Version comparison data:
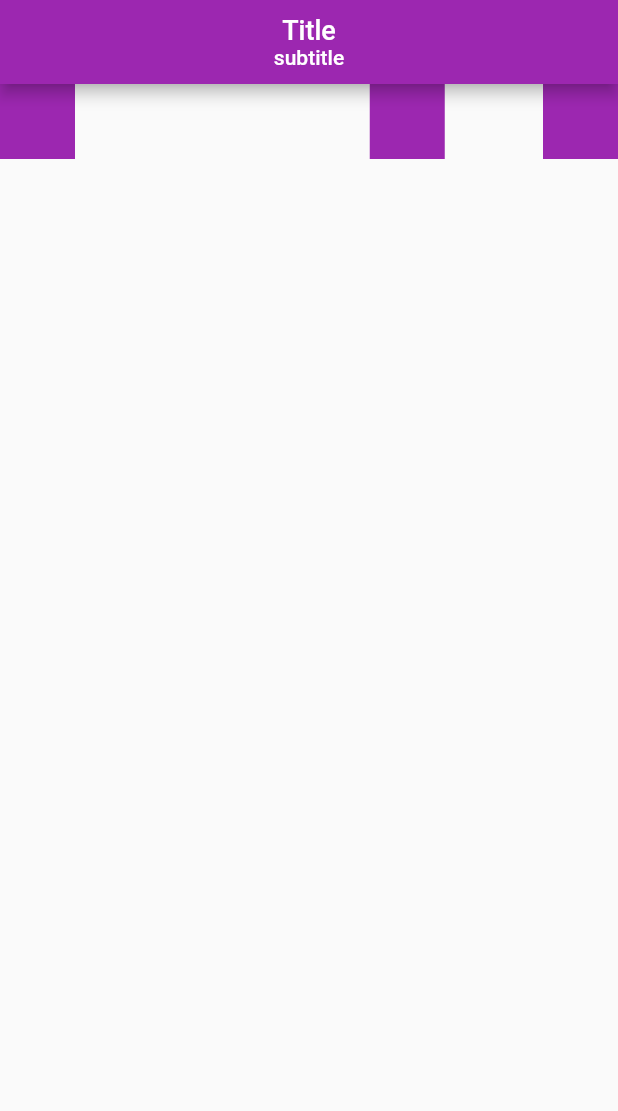
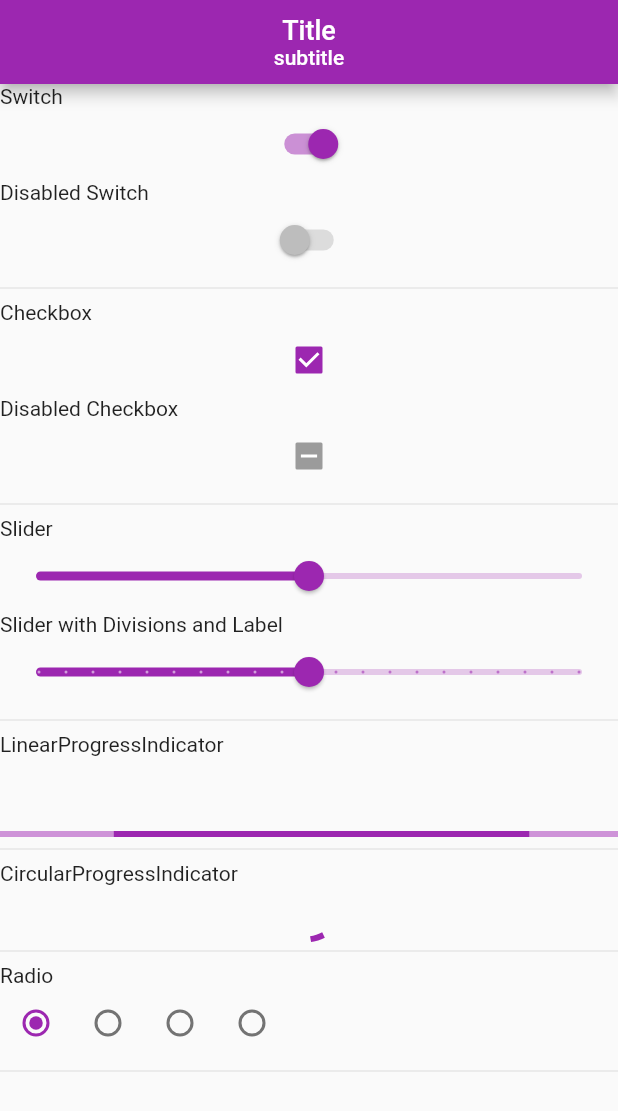
Before and after one commit to libindev/flutter_widgets, a Flutter app: the screen it shows after launch, on a phone screen of 412 x 824 dp. Shown: the top 1111 px of the screen. Run offline on Flutter 3.47's test engine with Material 2 defaults, Android fonts, the phone set to English and light mode, and no system bars; our stand-ins replace cached_network_image, transparent_image.

Commit message:
basic Widgets.

```diff
--- a/lib/container.dart
+++ b/lib/container.dart
@@ -2,6 +2,7 @@
 
 
 //Container Widget should not render directly without any parent widget.
+
 
 // You can use Center widget, Padding Widget, Column Widget, Row Widget or Scaffold Widget as parent.
 
@@ -26,6 +27,8 @@ Widget containerWithChild() {
   );
 }
 
+
+//  https://medium.com/jlouage/container-de5b0d3ad184
 Widget containerWithShadowBorderAlignment(double width, height) {
   // we can set height  and  width  to the container.
   // But it  should be  less than  its parent  dimensions.
@@ -35,7 +38,7 @@ Widget containerWithShadowBorderAlignment(double width, height) {
     width: width,
     alignment: FractionalOffset(0.0, 0.0),
     //Alignment.bottomRight, child  alignment.  Values from -1 to 1
-    //  https://medium.com/jlouage/container-de5b0d3ad184
+
     // FractionalOffset(0.5, 0.5) Values from 0 to 1
     margin: EdgeInsets.all(25.0),
     decoration: new ShapeDecoration(
--- a/lib/main.dart
+++ b/lib/main.dart
@@ -1,14 +1,19 @@
 import 'package:flutter/material.dart';
 import 'package:flutter_widgets/buttons.dart';
+import 'package:flutter_widgets/dropDownMenu.dart';
+import 'package:flutter_widgets/scaffold.dart';
 import 'package:flutter_widgets/spacer.dart';
 import 'package:flutter_widgets/stack.dart';
 import 'package:flutter_widgets/text.dart';
 import 'package:flutter_widgets/wrap.dart';
 import 'appbar.dart';
+import 'cardsAndInkwell.dart';
 import 'columnAndRow.dart';
 import 'container.dart';
 import 'expanded&Flexible.dart';
+import 'images.dart';
 import 'listView.dart';
+import 'otherStatefulWidgets.dart';
 
 void main() => runApp(MyApp());
 
@@ -47,7 +52,7 @@ class _MyHomePageState extends State<MyHomePage> {
 
     return Scaffold(
       appBar:appBarWithTitleAndSubtitle(),//appBarWithIcons()  ,// appbarWithTitle(),
-      body: spacer()
+      body: otherWidgets(context)
     );
 
 
--- /dev/null
+++ b/lib/otherStatefulWidgets.dart
@@ -0,0 +1,107 @@
+import 'package:flutter/material.dart';
+
+Widget chip(){
+  //https://api.flutter.dev/flutter/material/Chip-class.html
+  return Wrap(
+    children: <Widget>[
+      Chip(
+        avatar: CircleAvatar(
+          backgroundColor: Colors.grey.shade800,
+          child: Text('AB'),
+        ),
+        label: Text('Aaron Burr'),
+      ),Chip(
+
+        label: Text('David Veiya'),
+      )
+    ],
+  );
+}
+
+
+
+bool _switchVal = true;
+bool _checkBoxVal = true;
+double _slider1Val = 0.5;
+double _slider2Val = 50.0;
+int _radioVal = 0;
+//https://github.com/X-Wei/flutter_catalog/blob/master/lib/routes/widgets_stateful_widgets_ex.dart
+
+Widget otherWidgets(BuildContext context) {
+  return StatefulBuilder(
+      builder: (BuildContext context, StateSetter setState) {
+   return ListView(
+      children: <Widget>[
+        Text('Switch'),
+        Center(
+          child: Switch(
+            onChanged: (bool value) {
+              setState(() => _switchVal = value);
+            },
+            value: _switchVal,
+          ),
+        ),
+        Text('Disabled Switch'),
+        Center(
+          child: Switch(
+            onChanged: null,
+            value: false,
+          ),
+        ),
+        Divider(),
+        Text('Checkbox'),
+        Checkbox(
+          onChanged: (bool value) {
+            setState(() => _checkBoxVal = value);
+          },
+          value: _checkBoxVal,
+        ),
+        Text('Disabled Checkbox'),
+        Checkbox(
+          tristate: true,
+          onChanged: null,
+          value: null,
+        ),
+        Divider(),
+        Text('Slider'),
+        Slider(
+          onChanged: (double value) {
+            setState(() => _slider1Val = value);
+          },
+          value: _slider1Val,
+        ),
+        Text('Slider with Divisions and Label'),
+        Slider(
+            value: _slider2Val,
+            min: 0.0,
+            max: 100.0,
+            divisions: 20, //divider slider into 20 divisions.
+            label: '${_slider2Val.round()}',
+            onChanged: (double value) {
+             setState(() => _slider2Val = value);
+            }),
+        Divider(),
+        Text('LinearProgressIndicator'),
+        SizedBox(height: 50,),
+        LinearProgressIndicator(),
+        Divider(),
+        Text('CircularProgressIndicator'),
+        Center(child: CircularProgressIndicator()),
+        Divider(),
+        Text('Radio'),
+        Row(
+          children: [0, 1, 2, 3]
+              .map((int index) => Radio<int>(
+            value: index,
+            groupValue: _radioVal,
+            onChanged: (int value) {
+             setState(() => _radioVal = value);
+            },
+          ))
+              .toList(),
+        ),
+        Divider(),
+      ],
+    );}
+  );
+}
--- a/lib/stack.dart
+++ b/lib/stack.dart
@@ -54,7 +54,7 @@ Widget positioned(){
 }
 
 Widget positioned_2(){
-//position  on the basis of  parent  widget of the stack.
+//position  on the basis of  parent  container.
   return Container(
     height: 400.0,
     width: 350.0,
```
Also changed, not shown: lib/cardsAndInkwell.dart (added, +53 -0 lines), lib/images.dart (added, +23 -0 lines), lib/scaffold.dart (added, +83 -0 lines), pubspec.yaml (+5 -4 lines), images/im.jpg (added), lib/textfield.dart (added), pubspec.lock.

DESCRIPTION OF THE TASK: Set down every entry word for word, but omit the pictures.

YOUR RESPONSE:
Before and after one commit to libindev/flutter_widgets, a Flutter app: the screen it shows after launch, on a phone screen of 412 x 824 dp. Shown: the top 1111 px of the screen. Run offline on Flutter 3.47's test engine with Material 2 defaults, Android fonts, the phone set to English and light mode, and no system bars; our stand-ins replace cached_network_image, transparent_image.

Commit message:
basic Widgets.

```diff
--- a/lib/container.dart
+++ b/lib/container.dart
@@ -2,6 +2,7 @@
 
 
 //Container Widget should not render directly without any parent widget.
+
 
 // You can use Center widget, Padding Widget, Column Widget, Row Widget or Scaffold Widget as parent.
 
@@ -26,6 +27,8 @@ Widget containerWithChild() {
   );
 }
 
+
+//  https://medium.com/jlouage/container-de5b0d3ad184
 Widget containerWithShadowBorderAlignment(double width, height) {
   // we can set height  and  width  to the container.
   // But it  should be  less than  its parent  dimensions.
@@ -35,7 +38,7 @@ Widget containerWithShadowBorderAlignment(double width, height) {
     width: width,
     alignment: FractionalOffset(0.0, 0.0),
     //Alignment.bottomRight, child  alignment.  Values from -1 to 1
-    //  https://medium.com/jlouage/container-de5b0d3ad184
+
     // FractionalOffset(0.5, 0.5) Values from 0 to 1
     margin: EdgeInsets.all(25.0),
     decoration: new ShapeDecoration(
--- a/lib/main.dart
+++ b/lib/main.dart
@@ -1,14 +1,19 @@
 import 'package:flutter/material.dart';
 import 'package:flutter_widgets/buttons.dart';
+import 'package:flutter_widgets/dropDownMenu.dart';
+import 'package:flutter_widgets/scaffold.dart';
 import 'package:flutter_widgets/spacer.dart';
 import 'package:flutter_widgets/stack.dart';
 import 'package:flutter_widgets/text.dart';
 import 'package:flutter_widgets/wrap.dart';
 import 'appbar.dart';
+import 'cardsAndInkwell.dart';
 import 'columnAndRow.dart';
 import 'container.dart';
 import 'expanded&Flexible.dart';
+import 'images.dart';
 import 'listView.dart';
+import 'otherStatefulWidgets.dart';
 
 void main() => runApp(MyApp());
 
@@ -47,7 +52,7 @@ class _MyHomePageState extends State<MyHomePage> {
 
     return Scaffold(
       appBar:appBarWithTitleAndSubtitle(),//appBarWithIcons()  ,// appbarWithTitle(),
-      body: spacer()
+      body: otherWidgets(context)
     );
 
 
--- /dev/null
+++ b/lib/otherStatefulWidgets.dart
@@ -0,0 +1,107 @@
+import 'package:flutter/material.dart';
+
+Widget chip(){
+  //https://api.flutter.dev/flutter/material/Chip-class.html
+  return Wrap(
+    children: <Widget>[
+      Chip(
+        avatar: CircleAvatar(
+          backgroundColor: Colors.grey.shade800,
+          child: Text('AB'),
+        ),
+        label: Text('Aaron Burr'),
+      ),Chip(
+
+        label: Text('David Veiya'),
+      )
+    ],
+  );
+}
+
+
+
+bool _switchVal = true;
+bool _checkBoxVal = true;
+double _slider1Val = 0.5;
+double _slider2Val = 50.0;
+int _radioVal = 0;
+//https://github.com/X-Wei/flutter_catalog/blob/master/lib/routes/widgets_stateful_widgets_ex.dart
+
+Widget otherWidgets(BuildContext context) {
+  return StatefulBuilder(
+      builder: (BuildContext context, StateSetter setState) {
+   return ListView(
+      children: <Widget>[
+        Text('Switch'),
+        Center(
+          child: Switch(
+            onChanged: (bool value) {
+              setState(() => _switchVal = value);
+            },
+            value: _switchVal,
+          ),
+        ),
+        Text('Disabled Switch'),
+        Center(
+          child: Switch(
+            onChanged: null,
+            value: false,
+          ),
+        ),
+        Divider(),
+        Text('Checkbox'),
+        Checkbox(
+          onChanged: (bool value) {
+            setState(() => _checkBoxVal = value);
+          },
+          value: _checkBoxVal,
+        ),
+        Text('Disabled Checkbox'),
+        Checkbox(
+          tristate: true,
+          onChanged: null,
+          value: null,
+        ),
+        Divider(),
+        Text('Slider'),
+        Slider(
+          onChanged: (double value) {
+            setState(() => _slider1Val = value);
+          },
+          value: _slider1Val,
+        ),
+        Text('Slider with Divisions and Label'),
+        Slider(
+            value: _slider2Val,
+            min: 0.0,
+            max: 100.0,
+            divisions: 20, //divider slider into 20 divisions.
+            label: '${_slider2Val.round()}',
+            onChanged: (double value) {
+             setState(() => _slider2Val = value);
+            }),
+        Divider(),
+        Text('LinearProgressIndicator'),
+        SizedBox(height: 50,),
+        LinearProgressIndicator(),
+        Divider(),
+        Text('CircularProgressIndicator'),
+        Center(child: CircularProgressIndicator()),
+        Divider(),
+        Text('Radio'),
+        Row(
+          children: [0, 1, 2, 3]
+              .map((int index) => Radio<int>(
+            value: index,
+            groupValue: _radioVal,
+            onChanged: (int value) {
+             setState(() => _radioVal = value);
+            },
+          ))
+              .toList(),
+        ),
+        Divider(),
+      ],
+    );}
+  );
+}
--- a/lib/stack.dart
+++ b/lib/stack.dart
@@ -54,7 +54,7 @@ Widget positioned(){
 }
 
 Widget positioned_2(){
-//position  on the basis of  parent  widget of the stack.
+//position  on the basis of  parent  container.
   return Container(
     height: 400.0,
     width: 350.0,
```
Also changed, not shown: lib/cardsAndInkwell.dart (added, +53 -0 lines), lib/images.dart (added, +23 -0 lines), lib/scaffold.dart (added, +83 -0 lines), pubspec.yaml (+5 -4 lines), images/im.jpg (added), lib/textfield.dart (added), pubspec.lock.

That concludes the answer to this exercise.